══ Material for this exercise ══

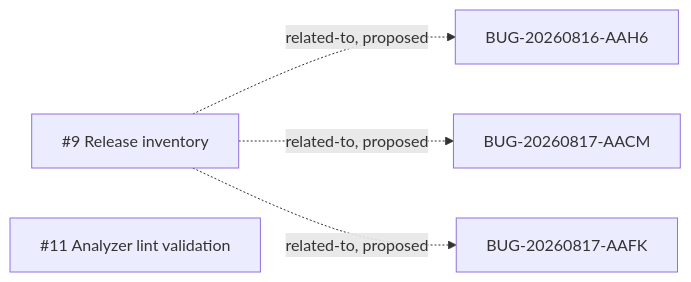
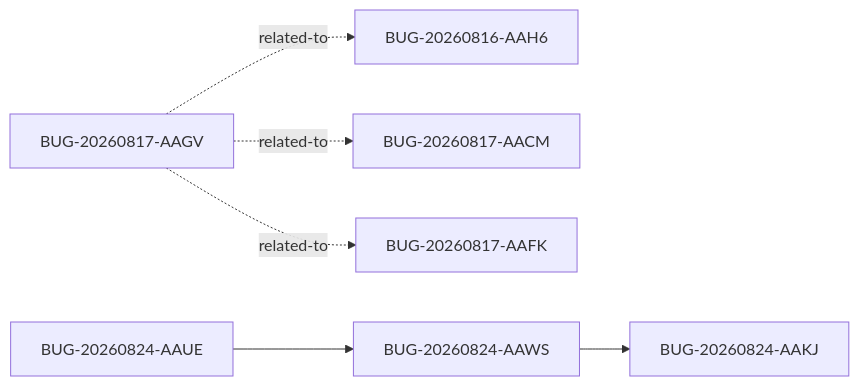
One commit to DartGit-dev/git2dart_binaries changed the diagram in .reversa/_reversa_bugs/validation-release-assembly/generated/graph.md. Above: the diagram before and after it, drawn with Mermaid. The commit also changed other lines of this file and 250 other files, not shown here.

````diff
--- a/.reversa/_reversa_bugs/validation-release-assembly/generated/graph.md
+++ b/.reversa/_reversa_bugs/validation-release-assembly/generated/graph.md
@@ -5,7 +5,8 @@
 ```mermaid
 graph LR
-  BUG20260817AAGV["#9 Release inventory"] -. related-to, proposed .-> BUG20260816AAH6["BUG-20260816-AAH6"]
-  BUG20260817AAGV -. related-to, proposed .-> BUG20260817AACM["BUG-20260817-AACM"]
-  BUG20260817AAGV -. related-to, proposed .-> BUG20260817AAFK["BUG-20260817-AAFK"]
-  BUG20260824AAKJ["#11 Analyzer lint validation"]
+  BUG-20260817-AAGV -. related-to .-> BUG-20260816-AAH6
+  BUG-20260817-AAGV -. related-to .-> BUG-20260817-AACM
+  BUG-20260817-AAGV -. related-to .-> BUG-20260817-AAFK
+  BUG-20260824-AAUE --> BUG-20260824-AAWS
+  BUG-20260824-AAWS --> BUG-20260824-AAKJ
 ```
````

═══

### What to do
Please show the lines in the entries above that hold the string "proposed".

### Answer to the problem
-  BUG20260817AAGV["#9 Release inventory"] -. related-to, proposed .-> BUG20260816AAH6["BUG-20260816-AAH6"]
-  BUG20260817AAGV -. related-to, proposed .-> BUG20260817AACM["BUG-20260817-AACM"]
-  BUG20260817AAGV -. related-to, proposed .-> BUG20260817AAFK["BUG-20260817-AAFK"]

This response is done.